"I was," Jack yells back, "but I quit doing the porn.  Only sell the toys now."  Jack grins and the man with the black visor laughs.  A few other workers within earshot look over their shoulders and share in the laughter over the sound of hammers and drills.  

They shake hands and exchange a few words before they part.  The man heads down the New York Street with his tape measurer and checks a door detail on one of the brownstones.  Jack turns to the mess of fiber skins laid out on the pavement, and begins to separate the stone skins from the brick skins, the sun slanting down on his shoulders.  

15 March 2008

Ashbery Is an All-Time Suturist

"The backward weave / of the waves congratulates him."

from A Worldly Country, his latest publication in 50 years of (proto)suturist writing.

13 March 2008

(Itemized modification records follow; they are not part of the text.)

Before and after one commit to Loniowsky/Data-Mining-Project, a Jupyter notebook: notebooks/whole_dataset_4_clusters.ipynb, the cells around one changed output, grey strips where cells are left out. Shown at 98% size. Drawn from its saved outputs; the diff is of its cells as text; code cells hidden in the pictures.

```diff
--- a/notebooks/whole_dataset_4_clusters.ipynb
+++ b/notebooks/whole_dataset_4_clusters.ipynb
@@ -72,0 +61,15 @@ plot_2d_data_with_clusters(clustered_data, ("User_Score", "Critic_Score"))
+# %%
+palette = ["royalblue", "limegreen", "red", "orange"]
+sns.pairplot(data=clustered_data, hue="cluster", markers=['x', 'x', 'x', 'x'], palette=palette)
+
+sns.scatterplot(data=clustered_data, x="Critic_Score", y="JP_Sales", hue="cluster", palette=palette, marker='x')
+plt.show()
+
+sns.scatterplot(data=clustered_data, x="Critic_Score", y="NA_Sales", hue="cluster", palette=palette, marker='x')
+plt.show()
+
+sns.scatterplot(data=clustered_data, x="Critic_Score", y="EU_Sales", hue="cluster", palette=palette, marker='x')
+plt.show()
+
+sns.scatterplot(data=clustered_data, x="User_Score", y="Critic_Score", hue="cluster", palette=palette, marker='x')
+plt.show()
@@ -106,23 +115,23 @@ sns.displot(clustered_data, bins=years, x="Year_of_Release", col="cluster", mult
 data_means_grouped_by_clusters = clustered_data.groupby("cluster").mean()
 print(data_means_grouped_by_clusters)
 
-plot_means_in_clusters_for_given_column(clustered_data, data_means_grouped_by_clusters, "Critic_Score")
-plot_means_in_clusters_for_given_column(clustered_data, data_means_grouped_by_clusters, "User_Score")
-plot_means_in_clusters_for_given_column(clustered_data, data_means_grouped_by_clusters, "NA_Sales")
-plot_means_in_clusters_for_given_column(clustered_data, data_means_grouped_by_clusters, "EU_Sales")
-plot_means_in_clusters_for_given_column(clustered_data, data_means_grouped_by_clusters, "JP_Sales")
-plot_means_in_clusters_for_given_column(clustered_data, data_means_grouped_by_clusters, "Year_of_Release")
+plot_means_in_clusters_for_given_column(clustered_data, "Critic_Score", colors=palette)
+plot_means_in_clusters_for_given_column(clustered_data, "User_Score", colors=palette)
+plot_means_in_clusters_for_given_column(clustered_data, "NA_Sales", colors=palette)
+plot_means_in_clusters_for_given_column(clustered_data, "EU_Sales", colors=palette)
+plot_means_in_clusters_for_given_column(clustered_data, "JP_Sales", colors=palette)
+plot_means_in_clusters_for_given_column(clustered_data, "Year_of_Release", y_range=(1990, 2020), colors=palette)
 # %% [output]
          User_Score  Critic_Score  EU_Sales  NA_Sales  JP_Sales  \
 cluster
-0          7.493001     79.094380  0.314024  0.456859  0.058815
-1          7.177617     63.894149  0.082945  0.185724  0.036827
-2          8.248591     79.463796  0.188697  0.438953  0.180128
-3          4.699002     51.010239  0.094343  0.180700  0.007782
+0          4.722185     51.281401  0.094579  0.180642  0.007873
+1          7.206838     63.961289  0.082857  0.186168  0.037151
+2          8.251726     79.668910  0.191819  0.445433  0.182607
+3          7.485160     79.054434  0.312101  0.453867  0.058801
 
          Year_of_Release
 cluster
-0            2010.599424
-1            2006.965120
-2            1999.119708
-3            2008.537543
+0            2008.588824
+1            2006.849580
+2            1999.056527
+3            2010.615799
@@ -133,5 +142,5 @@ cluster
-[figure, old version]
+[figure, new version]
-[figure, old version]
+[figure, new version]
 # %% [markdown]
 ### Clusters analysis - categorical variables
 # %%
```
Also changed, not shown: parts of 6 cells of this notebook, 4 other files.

Pink hibiscus in your hair. Your hair down and luster brown like the polished wood paneling the walls and covering the counter of this bar. Loose white straps of your tank top peeled away by breeze. Black strings of your bikini sweeping around your bare shoulders, tied around behind your neck. Your seashell earring lingering silver shine. The fine line of your profiled face traced in shade. A crescent of your amber iris.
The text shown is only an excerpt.